4
$\begingroup$

I would like to know if this is good practice in joining two objects (in my case a sword pommel with a handgrip).

The handgrip has a shade smooth and the pommel has a mirror and subdivision modifier.

Am I doing good to stretch the Pommel's mesh till it joins well with the handgrip (it appears correct when I switch to object mode)?

Is this correct practice, keeping in mind that I want to make all objects forming the sword a single object in the future?

I am asking to avoid possible future errors.

enter image description here

$\endgroup$
2
$\begingroup$

It's perfectly reasonable, actually, desirable, to model mechanically separate parts of an object as separate parts of your mesh. So the junction between the steel section and the ridged handgrip would be fine as separate mesh sections. Even so, in this case, I would probably duplicate the lower end of the top section and use the duplicate as the upper end of the bottom section, if I wanted a match.

If you're looking to reproduce your reference, though, there will need to be continuity of shading and texture over the junction within the steel section as it shows in your model. In other words, the meshes will need to be merged at some point, or at least have exactly matching normals where the two parts meet.

In order to achieve that, the underlying topology of the two halves must match, vertex-for-vertex, before the effect of any modifiers, unless you want to commit yourself to a ton of work.

Slightly beside this point, it's often possible for subdivision to 'rescue' a mesh. The un-subdivided mesh can be tortured, stretching in a way wildly dissimilar from the final object, and yet produce reasonable-looking curvatures when subdivided. This will almost always cause trouble, and create work. In those cases, there is always a better basic mesh.

| improve this answer | |
$\endgroup$
  • 1
    $\begingroup$ It looks as if @Jachym has made a very nice 'continuous' solution. $\endgroup$ – Robin Betts Dec 8 '19 at 21:39
  • 1
    $\begingroup$ Thanks, both Jachym and Robin. Jachym gave me a good way to know what the best parctice would be depending on the project but you Robin gave me the sure way I want to proceed.
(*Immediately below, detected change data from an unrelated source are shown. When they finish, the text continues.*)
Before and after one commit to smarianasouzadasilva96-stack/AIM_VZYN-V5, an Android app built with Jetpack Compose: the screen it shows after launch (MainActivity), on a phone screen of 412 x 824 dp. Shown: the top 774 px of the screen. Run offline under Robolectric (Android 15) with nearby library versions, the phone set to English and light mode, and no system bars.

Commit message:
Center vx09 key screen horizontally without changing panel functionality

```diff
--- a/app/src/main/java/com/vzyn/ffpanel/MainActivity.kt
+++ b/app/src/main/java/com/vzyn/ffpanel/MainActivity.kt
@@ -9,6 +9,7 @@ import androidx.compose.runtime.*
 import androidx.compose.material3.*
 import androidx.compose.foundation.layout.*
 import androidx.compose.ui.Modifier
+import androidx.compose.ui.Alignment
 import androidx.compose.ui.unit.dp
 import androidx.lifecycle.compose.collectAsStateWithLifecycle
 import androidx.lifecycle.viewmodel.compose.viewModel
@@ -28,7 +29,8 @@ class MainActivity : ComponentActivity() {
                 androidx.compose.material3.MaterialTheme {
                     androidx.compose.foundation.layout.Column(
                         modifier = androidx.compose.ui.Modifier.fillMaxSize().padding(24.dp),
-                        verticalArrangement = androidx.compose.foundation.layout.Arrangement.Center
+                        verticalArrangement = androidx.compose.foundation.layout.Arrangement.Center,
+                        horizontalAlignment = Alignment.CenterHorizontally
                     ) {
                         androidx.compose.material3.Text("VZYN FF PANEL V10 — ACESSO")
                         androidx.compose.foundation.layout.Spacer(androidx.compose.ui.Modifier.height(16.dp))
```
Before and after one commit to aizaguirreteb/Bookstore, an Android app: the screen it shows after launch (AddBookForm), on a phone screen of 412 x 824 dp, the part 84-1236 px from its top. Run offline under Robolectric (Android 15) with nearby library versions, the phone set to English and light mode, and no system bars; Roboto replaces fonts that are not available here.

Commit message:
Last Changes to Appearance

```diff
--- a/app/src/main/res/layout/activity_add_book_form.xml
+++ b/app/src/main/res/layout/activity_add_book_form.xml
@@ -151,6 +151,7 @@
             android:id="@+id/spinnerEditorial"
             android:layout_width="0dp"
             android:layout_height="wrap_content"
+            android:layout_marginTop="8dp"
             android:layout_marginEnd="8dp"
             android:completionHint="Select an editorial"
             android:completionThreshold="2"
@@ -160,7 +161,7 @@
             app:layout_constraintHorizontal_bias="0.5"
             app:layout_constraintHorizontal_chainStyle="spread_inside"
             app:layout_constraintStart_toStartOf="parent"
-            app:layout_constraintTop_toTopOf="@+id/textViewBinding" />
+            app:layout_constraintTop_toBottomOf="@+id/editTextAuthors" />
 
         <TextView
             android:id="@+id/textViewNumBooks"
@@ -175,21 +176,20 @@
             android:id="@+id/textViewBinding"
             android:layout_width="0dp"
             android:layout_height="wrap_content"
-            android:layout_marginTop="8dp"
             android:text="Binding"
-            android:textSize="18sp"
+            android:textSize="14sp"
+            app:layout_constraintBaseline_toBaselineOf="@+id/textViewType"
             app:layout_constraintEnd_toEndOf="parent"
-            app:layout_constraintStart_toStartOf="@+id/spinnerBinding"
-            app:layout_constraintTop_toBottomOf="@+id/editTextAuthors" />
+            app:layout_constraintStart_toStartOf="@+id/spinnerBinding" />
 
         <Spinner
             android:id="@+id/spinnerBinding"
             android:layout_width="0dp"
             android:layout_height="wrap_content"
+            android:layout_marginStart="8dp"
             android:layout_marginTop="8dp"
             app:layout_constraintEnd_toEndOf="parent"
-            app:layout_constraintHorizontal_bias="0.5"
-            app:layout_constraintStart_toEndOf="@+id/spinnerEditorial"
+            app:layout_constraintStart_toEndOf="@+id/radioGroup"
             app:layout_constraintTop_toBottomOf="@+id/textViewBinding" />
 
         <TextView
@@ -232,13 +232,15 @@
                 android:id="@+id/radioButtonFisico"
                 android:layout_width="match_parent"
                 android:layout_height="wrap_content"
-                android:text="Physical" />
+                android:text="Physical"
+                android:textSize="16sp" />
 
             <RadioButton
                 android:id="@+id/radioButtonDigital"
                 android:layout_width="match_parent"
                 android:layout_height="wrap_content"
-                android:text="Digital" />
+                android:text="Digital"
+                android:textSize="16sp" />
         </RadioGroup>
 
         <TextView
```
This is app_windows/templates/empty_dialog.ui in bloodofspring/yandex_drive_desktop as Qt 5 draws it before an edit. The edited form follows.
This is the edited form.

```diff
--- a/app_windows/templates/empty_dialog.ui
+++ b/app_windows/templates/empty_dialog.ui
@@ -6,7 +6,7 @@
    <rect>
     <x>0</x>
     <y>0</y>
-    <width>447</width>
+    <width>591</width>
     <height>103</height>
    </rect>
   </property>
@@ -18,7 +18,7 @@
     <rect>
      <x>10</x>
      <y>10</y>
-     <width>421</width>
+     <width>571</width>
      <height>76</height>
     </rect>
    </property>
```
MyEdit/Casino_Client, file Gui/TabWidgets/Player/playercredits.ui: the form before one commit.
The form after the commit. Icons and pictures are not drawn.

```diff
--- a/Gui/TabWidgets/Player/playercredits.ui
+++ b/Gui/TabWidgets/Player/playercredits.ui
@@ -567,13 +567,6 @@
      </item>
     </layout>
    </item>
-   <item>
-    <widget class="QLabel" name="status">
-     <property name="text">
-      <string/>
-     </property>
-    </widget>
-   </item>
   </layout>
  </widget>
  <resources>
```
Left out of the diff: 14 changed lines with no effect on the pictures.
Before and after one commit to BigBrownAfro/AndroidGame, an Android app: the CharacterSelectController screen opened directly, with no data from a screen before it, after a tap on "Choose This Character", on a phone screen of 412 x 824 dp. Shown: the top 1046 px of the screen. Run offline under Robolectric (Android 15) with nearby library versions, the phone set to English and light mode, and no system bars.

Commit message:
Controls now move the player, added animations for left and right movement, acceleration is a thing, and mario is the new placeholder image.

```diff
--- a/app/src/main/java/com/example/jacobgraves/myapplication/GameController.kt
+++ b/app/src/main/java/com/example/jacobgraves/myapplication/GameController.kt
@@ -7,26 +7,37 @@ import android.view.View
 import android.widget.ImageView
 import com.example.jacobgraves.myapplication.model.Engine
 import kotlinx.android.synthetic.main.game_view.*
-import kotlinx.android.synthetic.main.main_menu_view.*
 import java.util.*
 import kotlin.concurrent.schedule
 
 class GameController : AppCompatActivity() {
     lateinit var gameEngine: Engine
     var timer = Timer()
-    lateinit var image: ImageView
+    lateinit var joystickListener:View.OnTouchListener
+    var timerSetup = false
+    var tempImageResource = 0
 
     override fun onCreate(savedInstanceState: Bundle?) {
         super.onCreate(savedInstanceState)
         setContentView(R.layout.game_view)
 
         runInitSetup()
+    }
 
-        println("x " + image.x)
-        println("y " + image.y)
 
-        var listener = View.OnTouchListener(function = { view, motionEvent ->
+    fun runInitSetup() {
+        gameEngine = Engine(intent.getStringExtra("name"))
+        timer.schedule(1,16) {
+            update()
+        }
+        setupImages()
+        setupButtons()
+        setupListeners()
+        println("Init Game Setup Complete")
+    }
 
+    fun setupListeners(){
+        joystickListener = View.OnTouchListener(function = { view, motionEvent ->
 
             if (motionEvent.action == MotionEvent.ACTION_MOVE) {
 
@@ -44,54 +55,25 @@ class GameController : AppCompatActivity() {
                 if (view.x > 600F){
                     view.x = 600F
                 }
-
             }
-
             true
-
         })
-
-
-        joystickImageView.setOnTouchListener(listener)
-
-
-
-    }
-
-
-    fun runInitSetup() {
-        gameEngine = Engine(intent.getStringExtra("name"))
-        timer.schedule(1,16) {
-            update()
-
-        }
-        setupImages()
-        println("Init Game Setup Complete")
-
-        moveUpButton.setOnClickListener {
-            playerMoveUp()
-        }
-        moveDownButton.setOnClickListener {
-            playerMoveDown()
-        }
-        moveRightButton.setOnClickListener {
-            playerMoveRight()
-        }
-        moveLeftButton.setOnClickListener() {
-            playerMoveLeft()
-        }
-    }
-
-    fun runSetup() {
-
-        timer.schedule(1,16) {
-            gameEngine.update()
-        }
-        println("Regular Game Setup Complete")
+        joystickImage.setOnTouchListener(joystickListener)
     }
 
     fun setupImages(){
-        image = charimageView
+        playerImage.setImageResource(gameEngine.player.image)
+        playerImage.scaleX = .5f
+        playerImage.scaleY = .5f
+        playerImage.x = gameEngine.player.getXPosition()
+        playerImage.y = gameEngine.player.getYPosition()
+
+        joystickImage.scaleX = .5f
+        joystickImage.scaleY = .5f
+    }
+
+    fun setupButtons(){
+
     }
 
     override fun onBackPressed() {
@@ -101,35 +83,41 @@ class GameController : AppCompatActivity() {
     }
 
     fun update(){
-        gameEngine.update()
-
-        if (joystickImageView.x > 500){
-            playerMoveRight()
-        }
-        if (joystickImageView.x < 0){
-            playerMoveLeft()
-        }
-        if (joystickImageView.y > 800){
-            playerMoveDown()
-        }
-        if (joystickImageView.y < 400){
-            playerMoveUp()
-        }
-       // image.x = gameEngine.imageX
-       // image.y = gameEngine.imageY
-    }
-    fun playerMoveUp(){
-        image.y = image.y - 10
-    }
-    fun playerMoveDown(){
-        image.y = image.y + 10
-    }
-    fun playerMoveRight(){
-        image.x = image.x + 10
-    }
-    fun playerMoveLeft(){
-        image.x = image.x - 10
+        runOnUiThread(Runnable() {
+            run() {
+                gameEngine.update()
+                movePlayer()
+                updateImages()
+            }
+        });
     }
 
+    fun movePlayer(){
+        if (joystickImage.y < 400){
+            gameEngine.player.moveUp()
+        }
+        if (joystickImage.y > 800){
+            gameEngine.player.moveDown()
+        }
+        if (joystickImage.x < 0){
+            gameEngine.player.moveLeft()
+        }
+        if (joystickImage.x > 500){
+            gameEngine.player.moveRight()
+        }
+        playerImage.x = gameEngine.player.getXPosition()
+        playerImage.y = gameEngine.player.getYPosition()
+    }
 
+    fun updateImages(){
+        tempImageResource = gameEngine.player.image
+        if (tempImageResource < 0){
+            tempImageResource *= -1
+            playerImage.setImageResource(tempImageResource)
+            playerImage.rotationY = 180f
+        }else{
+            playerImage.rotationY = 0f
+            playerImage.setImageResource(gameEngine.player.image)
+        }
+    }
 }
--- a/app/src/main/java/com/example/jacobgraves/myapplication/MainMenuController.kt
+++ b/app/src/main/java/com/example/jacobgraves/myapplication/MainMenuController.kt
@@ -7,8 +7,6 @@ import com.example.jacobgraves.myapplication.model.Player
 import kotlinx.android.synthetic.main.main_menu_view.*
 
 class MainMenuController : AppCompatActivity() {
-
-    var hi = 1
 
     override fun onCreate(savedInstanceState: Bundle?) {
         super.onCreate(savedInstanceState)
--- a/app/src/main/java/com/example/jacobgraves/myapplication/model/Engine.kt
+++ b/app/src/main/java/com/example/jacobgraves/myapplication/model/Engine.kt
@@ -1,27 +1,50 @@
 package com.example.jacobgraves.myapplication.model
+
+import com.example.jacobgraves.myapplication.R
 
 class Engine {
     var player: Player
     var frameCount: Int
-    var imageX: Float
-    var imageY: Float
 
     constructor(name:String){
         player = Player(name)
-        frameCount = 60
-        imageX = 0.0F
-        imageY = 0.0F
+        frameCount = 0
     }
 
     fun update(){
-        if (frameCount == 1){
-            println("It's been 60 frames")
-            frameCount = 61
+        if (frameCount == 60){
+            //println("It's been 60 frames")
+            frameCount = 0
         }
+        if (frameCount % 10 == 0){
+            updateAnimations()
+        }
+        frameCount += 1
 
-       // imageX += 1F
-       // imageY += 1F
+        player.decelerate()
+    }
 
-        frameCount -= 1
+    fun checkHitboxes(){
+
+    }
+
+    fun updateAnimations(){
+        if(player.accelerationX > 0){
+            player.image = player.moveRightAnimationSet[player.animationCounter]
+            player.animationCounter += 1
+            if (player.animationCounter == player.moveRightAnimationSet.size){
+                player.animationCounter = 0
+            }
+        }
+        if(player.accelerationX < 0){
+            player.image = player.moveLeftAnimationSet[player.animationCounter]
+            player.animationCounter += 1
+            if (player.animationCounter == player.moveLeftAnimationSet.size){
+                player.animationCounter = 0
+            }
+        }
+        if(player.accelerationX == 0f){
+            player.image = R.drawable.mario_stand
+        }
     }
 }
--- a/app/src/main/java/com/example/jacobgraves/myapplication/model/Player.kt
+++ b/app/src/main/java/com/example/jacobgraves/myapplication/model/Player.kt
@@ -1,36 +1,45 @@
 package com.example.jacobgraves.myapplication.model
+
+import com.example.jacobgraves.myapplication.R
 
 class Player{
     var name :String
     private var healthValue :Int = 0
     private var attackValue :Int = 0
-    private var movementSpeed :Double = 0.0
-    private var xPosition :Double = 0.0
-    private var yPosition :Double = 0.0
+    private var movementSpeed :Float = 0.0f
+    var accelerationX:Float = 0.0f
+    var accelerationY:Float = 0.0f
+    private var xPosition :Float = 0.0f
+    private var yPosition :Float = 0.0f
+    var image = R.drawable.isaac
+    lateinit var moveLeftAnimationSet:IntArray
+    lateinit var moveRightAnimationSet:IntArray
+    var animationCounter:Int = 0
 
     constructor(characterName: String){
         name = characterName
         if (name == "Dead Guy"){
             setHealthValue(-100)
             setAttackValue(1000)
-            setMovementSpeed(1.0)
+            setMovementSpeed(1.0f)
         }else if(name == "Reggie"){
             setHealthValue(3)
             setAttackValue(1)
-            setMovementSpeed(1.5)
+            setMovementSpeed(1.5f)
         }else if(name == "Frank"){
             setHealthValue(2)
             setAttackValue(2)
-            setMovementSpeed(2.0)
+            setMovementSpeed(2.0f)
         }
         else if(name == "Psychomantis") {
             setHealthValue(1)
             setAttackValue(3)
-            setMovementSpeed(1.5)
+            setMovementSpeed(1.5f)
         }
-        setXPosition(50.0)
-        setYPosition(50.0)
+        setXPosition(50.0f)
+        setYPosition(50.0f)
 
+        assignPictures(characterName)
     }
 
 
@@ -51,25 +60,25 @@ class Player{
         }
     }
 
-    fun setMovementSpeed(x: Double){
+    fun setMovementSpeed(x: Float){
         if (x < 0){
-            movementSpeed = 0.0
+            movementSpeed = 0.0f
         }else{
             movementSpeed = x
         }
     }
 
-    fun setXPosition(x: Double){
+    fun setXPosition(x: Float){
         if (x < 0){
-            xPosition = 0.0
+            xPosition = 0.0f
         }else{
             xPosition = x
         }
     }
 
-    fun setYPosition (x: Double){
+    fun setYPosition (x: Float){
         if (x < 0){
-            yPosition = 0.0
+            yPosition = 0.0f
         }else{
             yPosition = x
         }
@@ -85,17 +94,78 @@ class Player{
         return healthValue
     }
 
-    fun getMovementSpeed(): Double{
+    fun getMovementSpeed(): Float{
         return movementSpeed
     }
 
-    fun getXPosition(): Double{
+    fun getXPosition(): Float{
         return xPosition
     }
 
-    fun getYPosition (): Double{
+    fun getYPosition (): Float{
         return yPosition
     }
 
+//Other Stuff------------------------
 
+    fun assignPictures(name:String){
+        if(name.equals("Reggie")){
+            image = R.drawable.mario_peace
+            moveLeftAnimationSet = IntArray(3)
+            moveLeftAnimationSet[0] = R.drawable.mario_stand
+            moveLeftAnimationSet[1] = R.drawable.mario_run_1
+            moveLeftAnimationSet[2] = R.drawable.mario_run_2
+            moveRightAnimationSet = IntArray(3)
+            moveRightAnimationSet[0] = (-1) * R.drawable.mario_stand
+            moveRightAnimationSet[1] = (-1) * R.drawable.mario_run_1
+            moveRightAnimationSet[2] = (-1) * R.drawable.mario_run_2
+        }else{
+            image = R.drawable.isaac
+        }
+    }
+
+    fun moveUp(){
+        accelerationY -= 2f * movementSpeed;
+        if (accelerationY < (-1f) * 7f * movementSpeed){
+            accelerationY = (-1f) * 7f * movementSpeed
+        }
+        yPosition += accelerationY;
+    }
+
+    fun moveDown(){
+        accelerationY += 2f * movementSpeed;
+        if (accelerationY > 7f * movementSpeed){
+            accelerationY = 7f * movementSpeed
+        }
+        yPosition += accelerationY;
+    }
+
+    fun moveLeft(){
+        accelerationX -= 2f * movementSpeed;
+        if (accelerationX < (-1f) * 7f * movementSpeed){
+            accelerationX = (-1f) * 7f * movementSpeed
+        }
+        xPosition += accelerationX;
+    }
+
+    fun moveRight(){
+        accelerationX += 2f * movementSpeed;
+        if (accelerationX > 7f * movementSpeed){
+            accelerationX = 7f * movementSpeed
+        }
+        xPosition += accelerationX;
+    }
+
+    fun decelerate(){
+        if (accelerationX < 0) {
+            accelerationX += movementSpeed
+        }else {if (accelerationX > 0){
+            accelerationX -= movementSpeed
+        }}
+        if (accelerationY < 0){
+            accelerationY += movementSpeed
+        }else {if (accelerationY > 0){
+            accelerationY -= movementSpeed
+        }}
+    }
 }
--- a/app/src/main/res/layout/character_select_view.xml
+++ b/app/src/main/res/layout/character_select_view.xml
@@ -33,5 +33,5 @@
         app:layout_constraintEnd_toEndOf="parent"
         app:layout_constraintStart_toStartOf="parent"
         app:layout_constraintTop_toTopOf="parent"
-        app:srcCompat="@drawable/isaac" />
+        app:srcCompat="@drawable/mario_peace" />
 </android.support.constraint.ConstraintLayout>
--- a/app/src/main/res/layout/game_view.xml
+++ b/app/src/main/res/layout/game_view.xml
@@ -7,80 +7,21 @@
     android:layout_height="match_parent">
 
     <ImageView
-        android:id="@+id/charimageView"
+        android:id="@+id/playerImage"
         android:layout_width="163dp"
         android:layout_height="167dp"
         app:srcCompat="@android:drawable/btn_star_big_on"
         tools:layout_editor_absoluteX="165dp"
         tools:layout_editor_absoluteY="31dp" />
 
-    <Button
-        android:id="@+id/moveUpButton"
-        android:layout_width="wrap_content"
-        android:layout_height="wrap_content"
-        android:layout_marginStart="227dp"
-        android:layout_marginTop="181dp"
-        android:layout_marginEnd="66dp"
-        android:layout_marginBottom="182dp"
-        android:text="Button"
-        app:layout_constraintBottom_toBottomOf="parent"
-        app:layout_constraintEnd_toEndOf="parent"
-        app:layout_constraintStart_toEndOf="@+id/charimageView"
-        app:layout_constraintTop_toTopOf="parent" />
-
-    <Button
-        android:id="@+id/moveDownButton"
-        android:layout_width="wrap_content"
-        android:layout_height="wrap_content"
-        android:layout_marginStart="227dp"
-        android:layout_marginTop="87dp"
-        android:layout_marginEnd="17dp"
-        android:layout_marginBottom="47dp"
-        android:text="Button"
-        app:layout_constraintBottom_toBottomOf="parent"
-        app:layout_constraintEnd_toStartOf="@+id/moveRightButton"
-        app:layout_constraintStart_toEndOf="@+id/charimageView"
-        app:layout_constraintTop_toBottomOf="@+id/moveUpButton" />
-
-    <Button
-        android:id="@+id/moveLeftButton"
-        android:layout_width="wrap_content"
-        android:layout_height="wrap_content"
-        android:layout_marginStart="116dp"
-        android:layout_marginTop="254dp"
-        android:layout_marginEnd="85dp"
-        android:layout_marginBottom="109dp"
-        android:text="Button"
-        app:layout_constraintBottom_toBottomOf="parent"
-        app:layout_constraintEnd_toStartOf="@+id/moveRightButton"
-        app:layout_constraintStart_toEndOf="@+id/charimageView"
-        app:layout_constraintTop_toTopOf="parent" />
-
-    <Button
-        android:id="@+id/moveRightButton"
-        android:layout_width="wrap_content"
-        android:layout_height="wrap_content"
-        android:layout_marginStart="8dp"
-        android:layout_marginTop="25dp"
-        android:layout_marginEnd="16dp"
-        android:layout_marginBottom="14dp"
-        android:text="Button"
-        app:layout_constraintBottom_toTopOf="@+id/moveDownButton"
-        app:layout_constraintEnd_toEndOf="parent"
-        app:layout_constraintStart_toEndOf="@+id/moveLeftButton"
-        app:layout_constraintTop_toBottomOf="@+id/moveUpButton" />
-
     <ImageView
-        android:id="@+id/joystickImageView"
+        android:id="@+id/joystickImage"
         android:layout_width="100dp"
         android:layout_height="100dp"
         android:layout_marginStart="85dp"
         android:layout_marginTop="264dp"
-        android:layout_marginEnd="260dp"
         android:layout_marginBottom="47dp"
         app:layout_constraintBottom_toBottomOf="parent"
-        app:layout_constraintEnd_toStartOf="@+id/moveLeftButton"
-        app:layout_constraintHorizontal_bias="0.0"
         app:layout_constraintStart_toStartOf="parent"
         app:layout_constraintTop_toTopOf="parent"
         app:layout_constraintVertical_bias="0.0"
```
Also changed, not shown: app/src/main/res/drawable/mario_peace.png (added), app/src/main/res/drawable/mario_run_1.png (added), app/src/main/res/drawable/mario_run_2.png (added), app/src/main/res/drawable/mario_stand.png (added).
That being of first joining the two meshes, vertice by vertice and the apply the modifiers this because I want it to be seamless as the references. The project I am working on is the blade Anduril from the Lord of the Rings trilogy and people will be LOOKING at each minute detail. $\endgroup$ – ronin074 Dec 9 '19 at 14:49
5
$\begingroup$

There isn't one right way, use what works best for you :)

  • You can either join objects into one object (CTRL+J) consisting of multiple meshes
  • Or even join into one mesh, with all vertices manually connected (seamless)

enter image description here

Example
This sword is one object consisting of multiple meshes

  • Easy to swap different parts
  • It resembles a real sword structure which adds to realism

enter image description here

| improve this answer | |
$\endgroup$

Your Answer

By clicking “Post Your Answer”, you agree to our terms of service, privacy policy and cookie policy

Not the answer you're looking for? Browse other questions tagged or ask your own question.